Work order :: Repeat each record exactly, skipping the pictures.

Available data ::
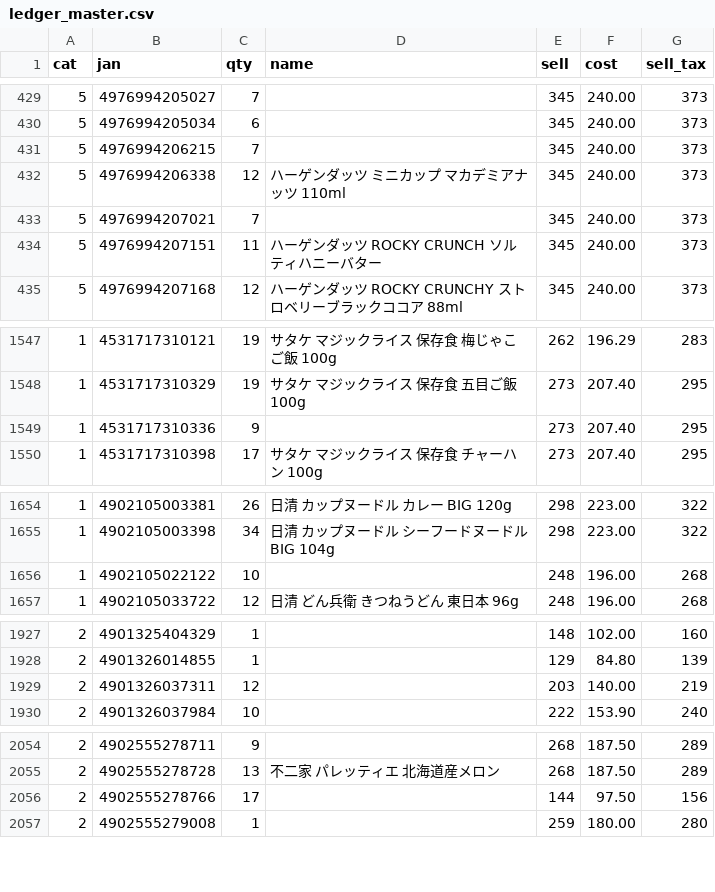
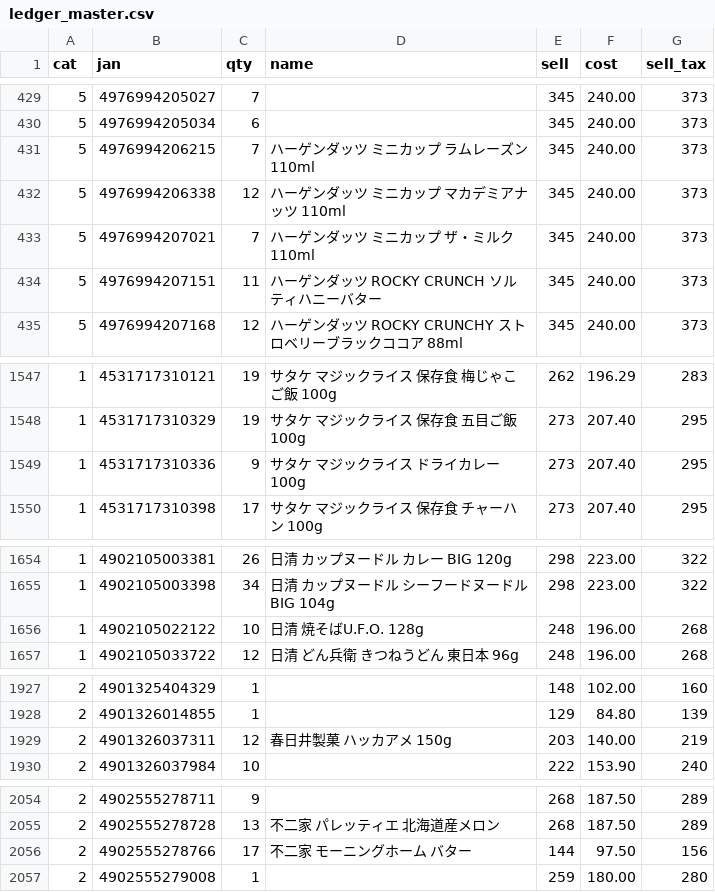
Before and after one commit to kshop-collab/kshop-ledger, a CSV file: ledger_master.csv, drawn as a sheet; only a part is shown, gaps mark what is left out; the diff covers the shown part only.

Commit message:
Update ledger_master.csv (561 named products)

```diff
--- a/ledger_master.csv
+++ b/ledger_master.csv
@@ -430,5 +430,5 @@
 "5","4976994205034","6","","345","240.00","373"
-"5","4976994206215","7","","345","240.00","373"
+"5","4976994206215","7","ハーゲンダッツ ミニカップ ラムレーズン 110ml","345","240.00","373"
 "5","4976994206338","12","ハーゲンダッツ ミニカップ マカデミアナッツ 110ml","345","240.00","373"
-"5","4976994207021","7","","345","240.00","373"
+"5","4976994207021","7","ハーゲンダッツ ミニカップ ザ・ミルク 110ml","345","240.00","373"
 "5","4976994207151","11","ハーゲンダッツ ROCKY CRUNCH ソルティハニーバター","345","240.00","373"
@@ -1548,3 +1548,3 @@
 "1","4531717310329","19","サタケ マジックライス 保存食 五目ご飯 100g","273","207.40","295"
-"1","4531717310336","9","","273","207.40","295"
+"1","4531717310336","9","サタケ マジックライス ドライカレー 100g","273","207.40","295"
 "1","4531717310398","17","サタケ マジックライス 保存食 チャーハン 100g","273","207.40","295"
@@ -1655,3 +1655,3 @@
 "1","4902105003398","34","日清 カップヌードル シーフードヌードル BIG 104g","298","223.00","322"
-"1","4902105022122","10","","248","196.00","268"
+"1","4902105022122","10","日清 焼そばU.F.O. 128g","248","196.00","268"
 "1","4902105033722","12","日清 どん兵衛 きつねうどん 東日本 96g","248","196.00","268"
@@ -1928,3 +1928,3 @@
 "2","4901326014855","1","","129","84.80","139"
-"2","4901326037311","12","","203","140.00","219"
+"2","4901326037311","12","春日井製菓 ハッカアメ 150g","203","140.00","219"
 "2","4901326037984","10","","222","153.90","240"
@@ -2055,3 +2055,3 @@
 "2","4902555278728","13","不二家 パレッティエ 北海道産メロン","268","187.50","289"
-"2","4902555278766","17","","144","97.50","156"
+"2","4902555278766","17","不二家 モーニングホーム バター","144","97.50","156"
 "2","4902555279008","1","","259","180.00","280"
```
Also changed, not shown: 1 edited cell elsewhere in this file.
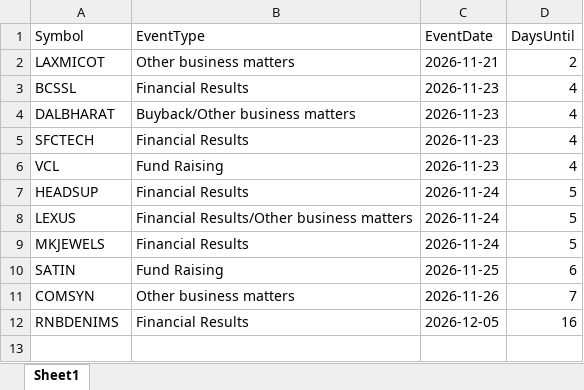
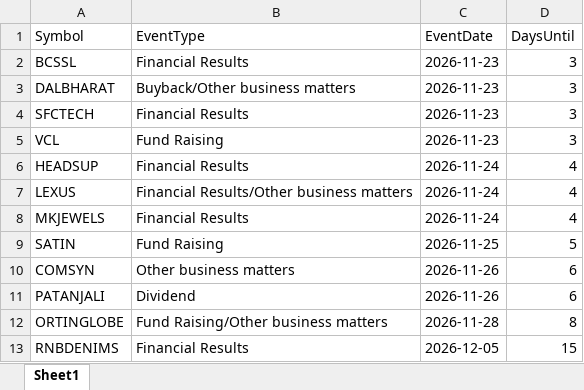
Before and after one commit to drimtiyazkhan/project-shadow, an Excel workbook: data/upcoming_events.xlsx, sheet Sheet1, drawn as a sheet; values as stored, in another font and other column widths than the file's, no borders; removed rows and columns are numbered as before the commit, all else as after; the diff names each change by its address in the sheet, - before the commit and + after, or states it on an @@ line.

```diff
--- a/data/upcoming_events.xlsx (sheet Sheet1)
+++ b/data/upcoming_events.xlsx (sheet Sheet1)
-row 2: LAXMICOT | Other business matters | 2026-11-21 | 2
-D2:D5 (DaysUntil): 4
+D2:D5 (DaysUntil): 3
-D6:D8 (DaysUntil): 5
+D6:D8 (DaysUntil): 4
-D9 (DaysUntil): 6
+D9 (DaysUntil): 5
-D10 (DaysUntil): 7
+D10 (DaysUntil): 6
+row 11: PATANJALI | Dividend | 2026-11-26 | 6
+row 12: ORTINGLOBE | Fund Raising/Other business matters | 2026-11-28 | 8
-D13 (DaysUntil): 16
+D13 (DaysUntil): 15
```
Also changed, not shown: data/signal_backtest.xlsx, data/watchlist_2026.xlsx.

Solution ::
Before and after one commit to kshop-collab/kshop-ledger, a CSV file: ledger_master.csv, drawn as a sheet; only a part is shown, gaps mark what is left out; the diff covers the shown part only.

Commit message:
Update ledger_master.csv (561 named products)

```diff
--- a/ledger_master.csv
+++ b/ledger_master.csv
@@ -430,5 +430,5 @@
 "5","4976994205034","6","","345","240.00","373"
-"5","4976994206215","7","","345","240.00","373"
+"5","4976994206215","7","ハーゲンダッツ ミニカップ ラムレーズン 110ml","345","240.00","373"
 "5","4976994206338","12","ハーゲンダッツ ミニカップ マカデミアナッツ 110ml","345","240.00","373"
-"5","4976994207021","7","","345","240.00","373"
+"5","4976994207021","7","ハーゲンダッツ ミニカップ ザ・ミルク 110ml","345","240.00","373"
 "5","4976994207151","11","ハーゲンダッツ ROCKY CRUNCH ソルティハニーバター","345","240.00","373"
@@ -1548,3 +1548,3 @@
 "1","4531717310329","19","サタケ マジックライス 保存食 五目ご飯 100g","273","207.40","295"
-"1","4531717310336","9","","273","207.40","295"
+"1","4531717310336","9","サタケ マジックライス ドライカレー 100g","273","207.40","295"
 "1","4531717310398","17","サタケ マジックライス 保存食 チャーハン 100g","273","207.40","295"
@@ -1655,3 +1655,3 @@
 "1","4902105003398","34","日清 カップヌードル シーフードヌードル BIG 104g","298","223.00","322"
-"1","4902105022122","10","","248","196.00","268"
+"1","4902105022122","10","日清 焼そばU.F.O. 128g","248","196.00","268"
 "1","4902105033722","12","日清 どん兵衛 きつねうどん 東日本 96g","248","196.00","268"
@@ -1928,3 +1928,3 @@
 "2","4901326014855","1","","129","84.80","139"
-"2","4901326037311","12","","203","140.00","219"
+"2","4901326037311","12","春日井製菓 ハッカアメ 150g","203","140.00","219"
 "2","4901326037984","10","","222","153.90","240"
@@ -2055,3 +2055,3 @@
 "2","4902555278728","13","不二家 パレッティエ 北海道産メロン","268","187.50","289"
-"2","4902555278766","17","","144","97.50","156"
+"2","4902555278766","17","不二家 モーニングホーム バター","144","97.50","156"
 "2","4902555279008","1","","259","180.00","280"
```
Also changed, not shown: 1 edited cell elsewhere in this file.
Before and after one commit to drimtiyazkhan/project-shadow, an Excel workbook: data/upcoming_events.xlsx, sheet Sheet1, drawn as a sheet; values as stored, in another font and other column widths than the file's, no borders; removed rows and columns are numbered as before the commit, all else as after; the diff names each change by its address in the sheet, - before the commit and + after, or states it on an @@ line.

```diff
--- a/data/upcoming_events.xlsx (sheet Sheet1)
+++ b/data/upcoming_events.xlsx (sheet Sheet1)
-row 2: LAXMICOT | Other business matters | 2026-11-21 | 2
-D2:D5 (DaysUntil): 4
+D2:D5 (DaysUntil): 3
-D6:D8 (DaysUntil): 5
+D6:D8 (DaysUntil): 4
-D9 (DaysUntil): 6
+D9 (DaysUntil): 5
-D10 (DaysUntil): 7
+D10 (DaysUntil): 6
+row 11: PATANJALI | Dividend | 2026-11-26 | 6
+row 12: ORTINGLOBE | Fund Raising/Other business matters | 2026-11-28 | 8
-D13 (DaysUntil): 16
+D13 (DaysUntil): 15
```
Also changed, not shown: data/signal_backtest.xlsx, data/watchlist_2026.xlsx.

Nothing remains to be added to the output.